ASSIGNED TASK: Whatever pictures appear, omit them, and repeat the data below exactly.

[Opening TASK MATERIAL section]

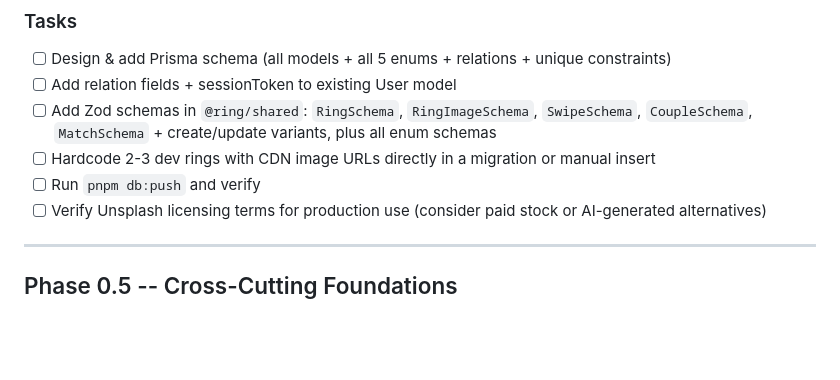
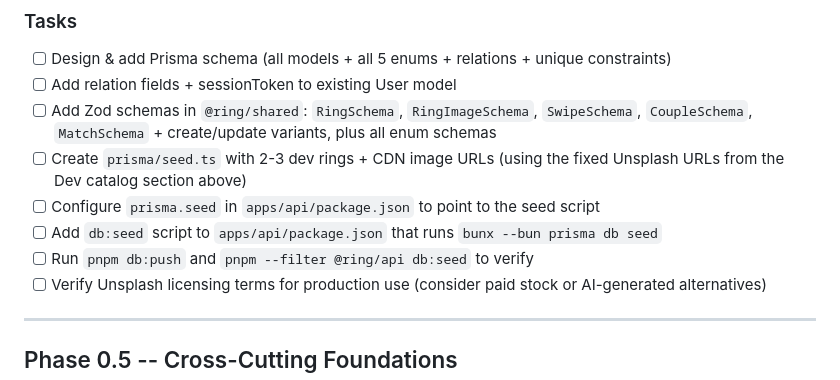
Before and after one commit to abarriel/ring, a Markdown page: PLAN.md, the part around the change. GitHub-like rendering; blank space fills up the shorter version.

Commit message:
Replace migration/manual insert with Prisma seed script approach
Co-authored-by: abarriel <25068709+abarriel@users.noreply.github.com>

```diff
--- a/PLAN.md
+++ b/PLAN.md
@@ -68,8 +68,10 @@ These images are for development/testing only. Before any production or marketin
 - [ ] Design & add Prisma schema (all models + all 5 enums + relations + unique constraints)
 - [ ] Add relation fields + sessionToken to existing User model
 - [ ] Add Zod schemas in `@ring/shared`: `RingSchema`, `RingImageSchema`, `SwipeSchema`, `CoupleSchema`, `MatchSchema` + create/update variants, plus all enum schemas
-- [ ] Hardcode 2-3 dev rings with CDN image URLs directly in a migration or manual insert
-- [ ] Run `pnpm db:push` and verify
+- [ ] Create `prisma/seed.ts` with 2-3 dev rings + CDN image URLs (using the fixed Unsplash URLs from the Dev catalog section above)
+- [ ] Configure `prisma.seed` in `apps/api/package.json` to point to the seed script
+- [ ] Add `db:seed` script to `apps/api/package.json` that runs `bunx --bun prisma db seed`
+- [ ] Run `pnpm db:push` and `pnpm --filter @ring/api db:seed` to verify
 - [ ] Verify Unsplash licensing terms for production use (consider paid stock or AI-generated alternatives)
 
 ---
```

[Closing TASK MATERIAL section]

SOLUTION TO THIS TASK:
Before and after one commit to abarriel/ring, a Markdown page: PLAN.md, the part around the change. GitHub-like rendering; blank space fills up the shorter version.

Commit message:
Replace migration/manual insert with Prisma seed script approach
Co-authored-by: abarriel <25068709+abarriel@users.noreply.github.com>

```diff
--- a/PLAN.md
+++ b/PLAN.md
@@ -68,8 +68,10 @@ These images are for development/testing only. Before any production or marketin
 - [ ] Design & add Prisma schema (all models + all 5 enums + relations + unique constraints)
 - [ ] Add relation fields + sessionToken to existing User model
 - [ ] Add Zod schemas in `@ring/shared`: `RingSchema`, `RingImageSchema`, `SwipeSchema`, `CoupleSchema`, `MatchSchema` + create/update variants, plus all enum schemas
-- [ ] Hardcode 2-3 dev rings with CDN image URLs directly in a migration or manual insert
-- [ ] Run `pnpm db:push` and verify
+- [ ] Create `prisma/seed.ts` with 2-3 dev rings + CDN image URLs (using the fixed Unsplash URLs from the Dev catalog section above)
+- [ ] Configure `prisma.seed` in `apps/api/package.json` to point to the seed script
+- [ ] Add `db:seed` script to `apps/api/package.json` that runs `bunx --bun prisma db seed`
+- [ ] Run `pnpm db:push` and `pnpm --filter @ring/api db:seed` to verify
 - [ ] Verify Unsplash licensing terms for production use (consider paid stock or AI-generated alternatives)
 
 ---
```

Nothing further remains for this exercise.